Post-sale Discounts :
Discount agreed at the time of supply/sale :
For example- Ram ltd. has entered in an agreement with Sohan Ltd. that if Sohan Ltd. will purchase 200 kg raw material in first three months then it will provide an additional discount of Rs. 10 per KG on goods already sold.
During first three months Sohan Ltd. achieved the target and it was eligible for an additional discount of Rs. 2000/-. Now what will be the treatment of this case under GST?
As per the provisions of sub-section (1) of section 34 CGST Act, 2017, Credit note can be issued when
‘Where one or more tax invoices have been issued for supply of any goods or services or both and the taxable value or tax charged in that tax invoice is found to exceed the taxable value or tax payable in respect of such supply, or where the goods supplied are returned by the recipient, or where goods or services or both supplied are found to be deficient, the registered person, who has supplied such goods or services or both, may issue to the recipient one or more credit notes for supplies made in a financial year containing such particulars as may be prescribed.’
In this case, since there was an agreement at the time of supply and the discount is specifically linked to relevant invoices therefore, this will fall in the purview of section 15(3)(b).
Further, it has also been found that the excessive taxable value has been charged by the supplier. Therefore, the supplier will be required to issue a Credit Note under section 34(1) and the recipient of goods is required to reverse the ITC attributable to such discount.
Discount NOT agreed at the time of supply/sale :
Sometimes, there are some discounts which are not known at the time of supply or are offered after the supply is already over.
For example, M/s A supplies 10000 packets of biscuits to M/s B at Rs. 10/- per packet. Afterwards M/s A re-values it at Rs. 9/- per packet. Subsequently, M/s A issues credit note to M/s B for Rs. 1/- per packet.
In this case, since the discount is not known at the time of supply of goods, a question may arise whether credit note under sub-section (1) of section 34 of the CGST Act can be issued in such cases even if the conditions laid down in clause (b) of sub-section (3) of section 15 of the said Act are not satisfied.
The same has been clarified by the CBIC vide Circular No. 92/11/2019-GST dated 7th March, 2019 that financial / commercial credit note(s) can be issued by the supplier even if the conditions mentioned in clause (b) of sub-section (3) of section 15 of the said Act are not satisfied.

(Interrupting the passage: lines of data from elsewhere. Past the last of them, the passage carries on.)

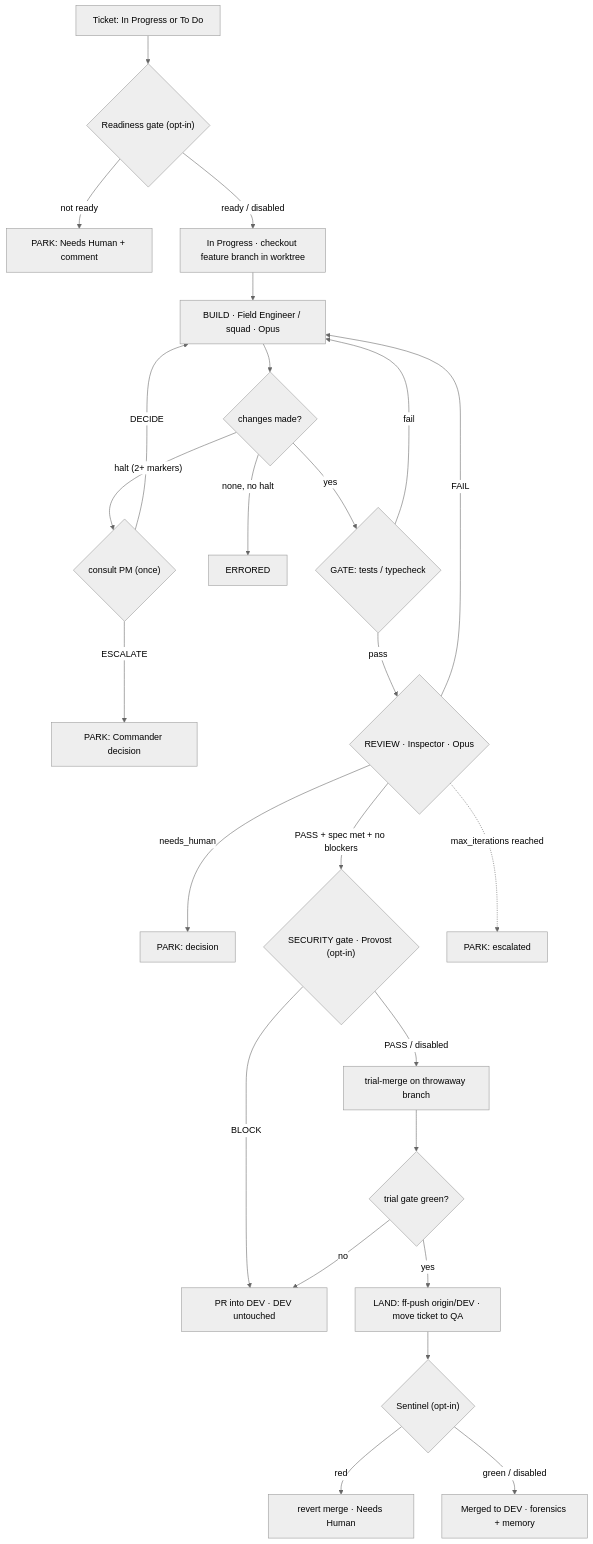
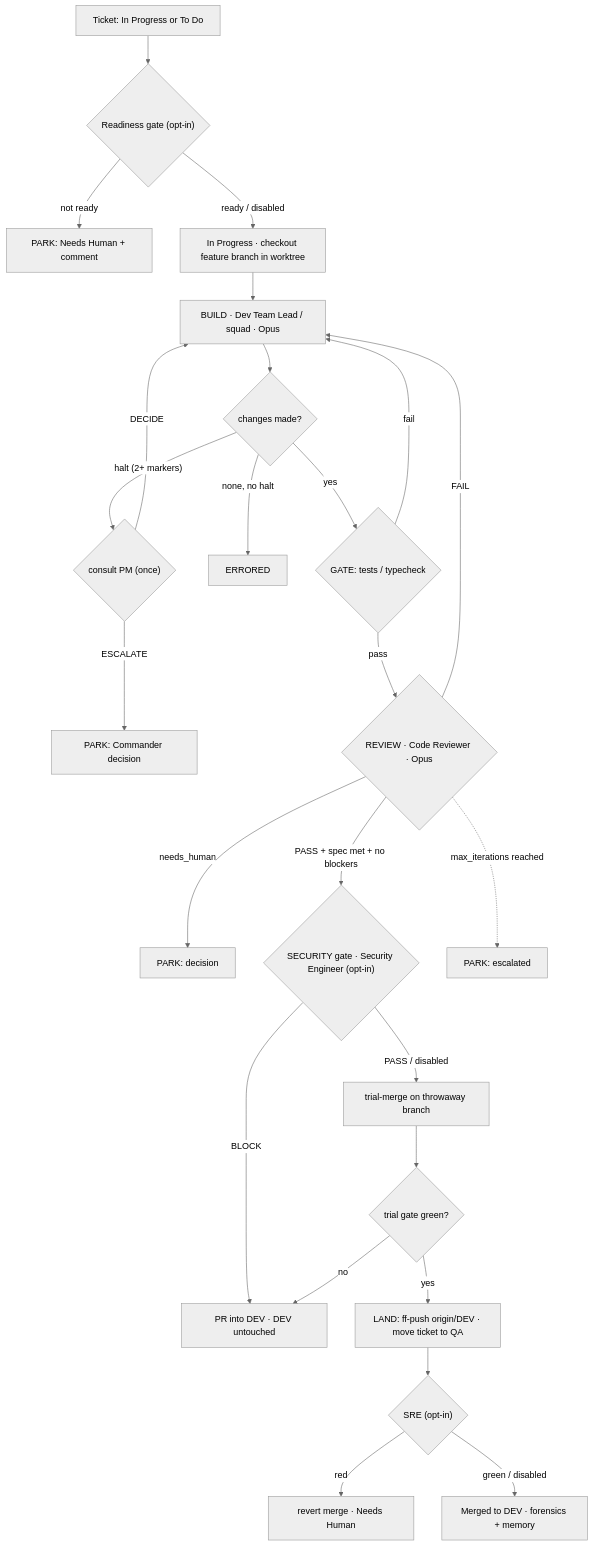
The second of 3 diagrams in Documentation/SYSTEM_OVERVIEW.md (roman-berlin/Elite-Squad), drawn with Mermaid (neutral theme) before and after one commit. The commit also changed other lines of this file, not shown here.

````diff
--- a/Documentation/SYSTEM_OVERVIEW.md
+++ b/Documentation/SYSTEM_OVERVIEW.md
@@ -165,27 +165,27 @@
 ```mermaid
 flowchart TD
   A["Ticket: In Progress or To Do"] --> B{"Readiness gate (opt-in)"}
   B -->|"not ready"| P1["PARK: Needs Human + comment"]
   B -->|"ready / disabled"| C["In Progress · checkout feature branch in worktree"]
-  C --> D["BUILD · Field Engineer / squad · Opus"]
+  C --> D["BUILD · Dev Team Lead / squad · Opus"]
   D --> E{"changes made?"}
   E -->|"halt (2+ markers)"| PM{"consult PM (once)"}
   PM -->|"DECIDE"| D
   PM -->|"ESCALATE"| P2["PARK: Commander decision"]
   E -->|"none, no halt"| ER["ERRORED"]
   E -->|"yes"| F{"GATE: tests / typecheck"}
   F -->|"fail"| D
-  F -->|"pass"| R{"REVIEW · Inspector · Opus"}
+  F -->|"pass"| R{"REVIEW · Code Reviewer · Opus"}
   R -->|"needs_human"| P3["PARK: decision"]
   R -->|"FAIL"| D
-  R -->|"PASS + spec met + no blockers"| S{"SECURITY gate · Provost (opt-in)"}
+  R -->|"PASS + spec met + no blockers"| S{"SECURITY gate · Security Engineer (opt-in)"}
   S -->|"BLOCK"| PR1["PR into DEV · DEV untouched"]
   S -->|"PASS / disabled"| L["trial-merge on throwaway branch"]
   L --> G2{"trial gate green?"}
   G2 -->|"no"| PR1
   G2 -->|"yes"| LAND["LAND: ff-push origin/DEV · move ticket to QA"]
-  LAND --> SEN{"Sentinel (opt-in)"}
+  LAND --> SEN{"SRE (opt-in)"}
   SEN -->|"red"| REV["revert merge · Needs Human"]
   SEN -->|"green / disabled"| DONE["Merged to DEV · forensics + memory"]
   R -.->|"max_iterations reached"| P4["PARK: escalated"]
 ```
````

In other words, credit note(s) can be issued as a commercial transaction between the two contracting parties.
Thus, in this case, such secondary discounts shall not be excluded while determining the value of supply as such discounts are not known at the time of supply and the conditions laid down in clause (b) of sub-section (3) of section 15 of the said Act are not satisfied. There is no impact on availability or otherwise of ITC in the hands of supplier in this case.

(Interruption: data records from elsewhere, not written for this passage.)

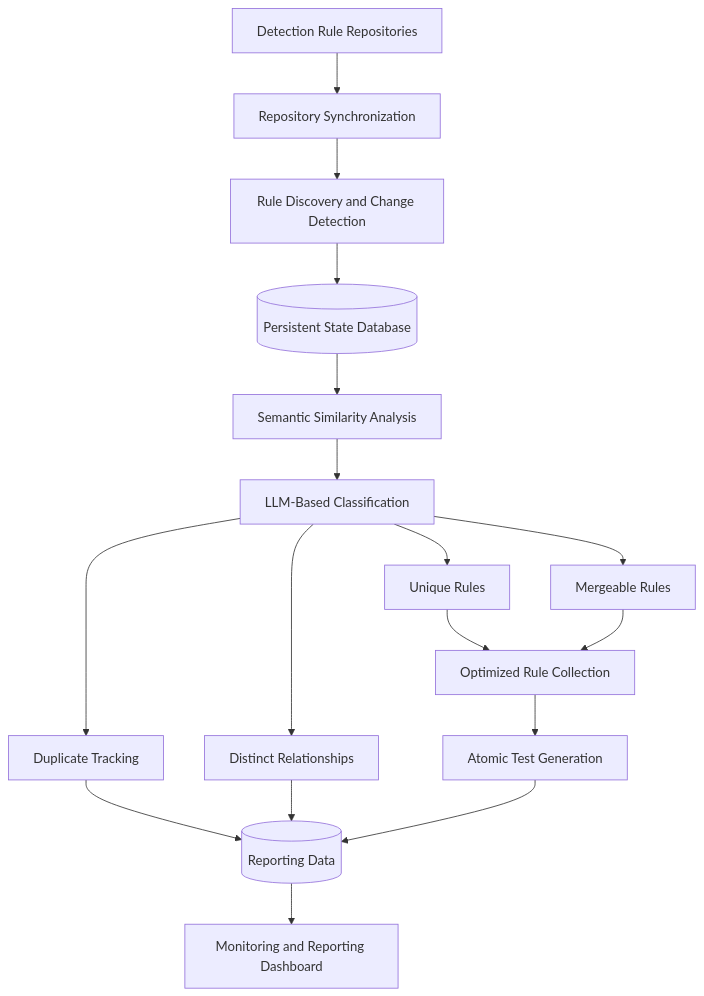
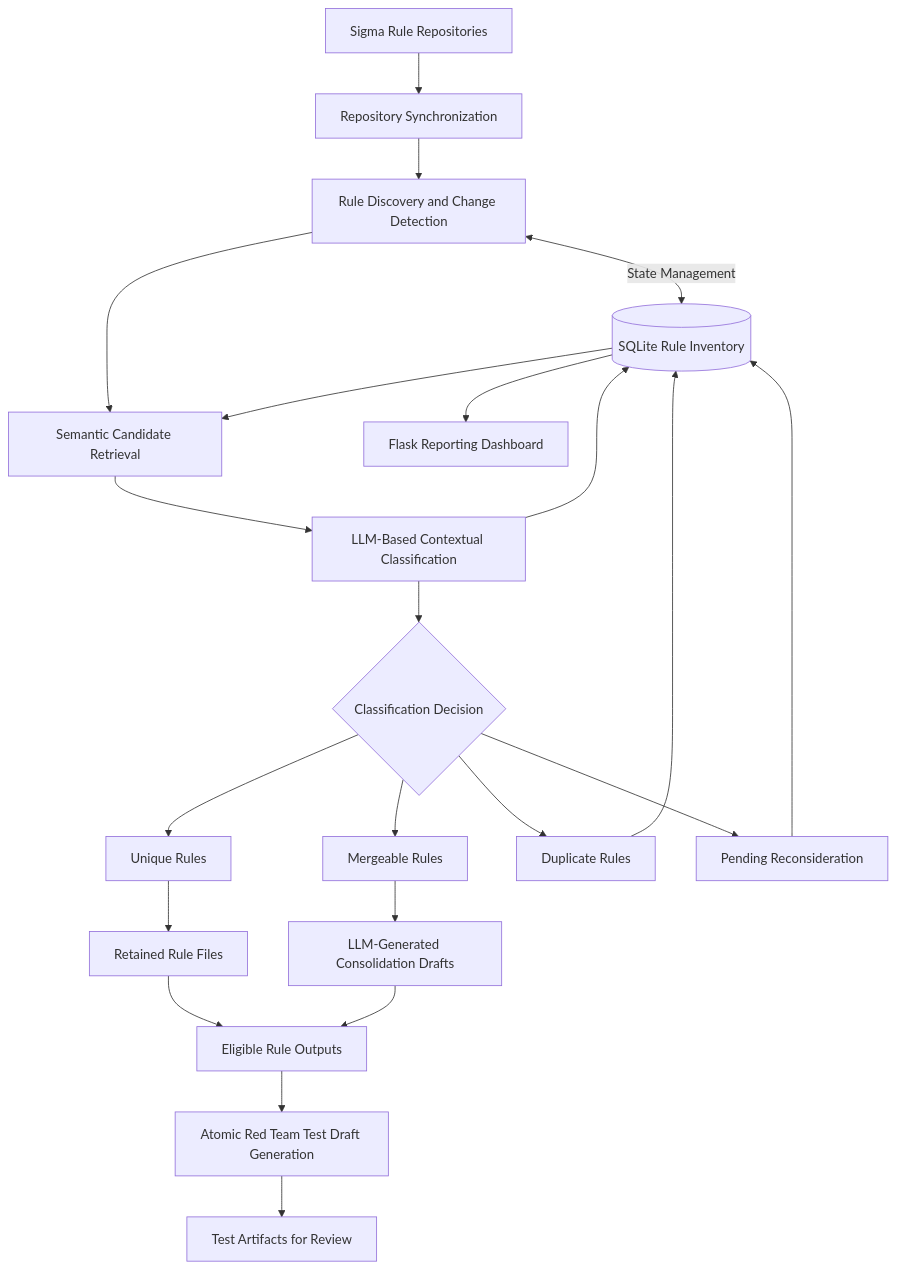
The diagram in README.md (Zsaqr/Sigma-Genie-LLM-Powered-Sigma-Rule-Optimizer), drawn with Mermaid before and after one commit. The commit also changed other lines of this file, not shown here.

Commit message:
Refine system architecture based on verified implementation
Updated system architecture section with improved clarity and detail. Enhanced diagram representation and architecture highlights for better understanding.

````diff
--- a/README.md
+++ b/README.md
@@ -92,23 +97,32 @@
 ```mermaid
 flowchart TD
-    A[Detection Rule Repositories] --> B[Repository Synchronization]
+    A[Sigma Rule Repositories] --> B[Repository Synchronization]
     B --> C[Rule Discovery and Change Detection]
-    C --> D[(Persistent State Database)]
-    D --> E[Semantic Similarity Analysis]
-    E --> F[LLM-Based Classification]
+
+    C <-->|State Management| DB[(SQLite Rule Inventory)]
+    C --> D[Semantic Candidate Retrieval]
+    DB --> D
+
+    D --> E[LLM-Based Contextual Classification]
+
+    E --> F{Classification Decision}
+    E --> DB
 
     F --> G[Unique Rules]
     F --> H[Mergeable Rules]
-    F --> I[Duplicate Tracking]
-    F --> J[Distinct Relationships]
+    F --> I[Duplicate Rules]
+    F --> J[Pending Reconsideration]
 
-    G --> K[Optimized Rule Collection]
-    H --> K
-    K --> L[Atomic Test Generation]
+    G --> K[Retained Rule Files]
+    H --> L[LLM-Generated Consolidation Drafts]
+    I --> DB
+    J --> DB
 
-    I --> M[(Reporting Data)]
-    J --> M
+    K --> M[Eligible Rule Outputs]
     L --> M
 
-    M --> N[Monitoring and Reporting Dashboard]
+    M --> N[Atomic Red Team Test Draft Generation]
+    N --> O[Test Artifacts for Review]
+
+    DB --> P[Flask Reporting Dashboard]
 ```
````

The dealer will not be required to reverse ITC attributable to the tax already paid on such post-sale discount received by him through issuance of financial / commercial credit notes by the supplier of goods in view of the provisions contained in second proviso to sub-rule (1) of rule 37 of the CGST Rules read with second proviso to sub-section (2) of section 16 of the CGST Act as long as the dealer pays the value of the supply as reduced after adjusting the amount of post-sale discount in terms of financial / commercial credit notes received by him from the supplier of goods plus the amount of original tax charged by the supplier. This view has also been affirmed by CBIC vide Circular No. 105/24/2019-GST dated 28th June, 2019 (refer para 3).
Post-sale discount with an additional burden to do some act :
There may be a situation in which the supplier provides a post-sale discount, in which there is an additional burden on buyer to do some act like undertaking special sales drive, advertisement campaign, exhibition etc.
As per para 3 of Circular No. 105/24/2019-GST, in such a case, this will be considered as a separate transaction between the buyer and supplier and the additional discount will be considered as a consideration for this separate supply and the buyer will issue the tax invoice to the supplier and the supplier will be eligible to avail ITC on such transaction.
Source : CaClubIndia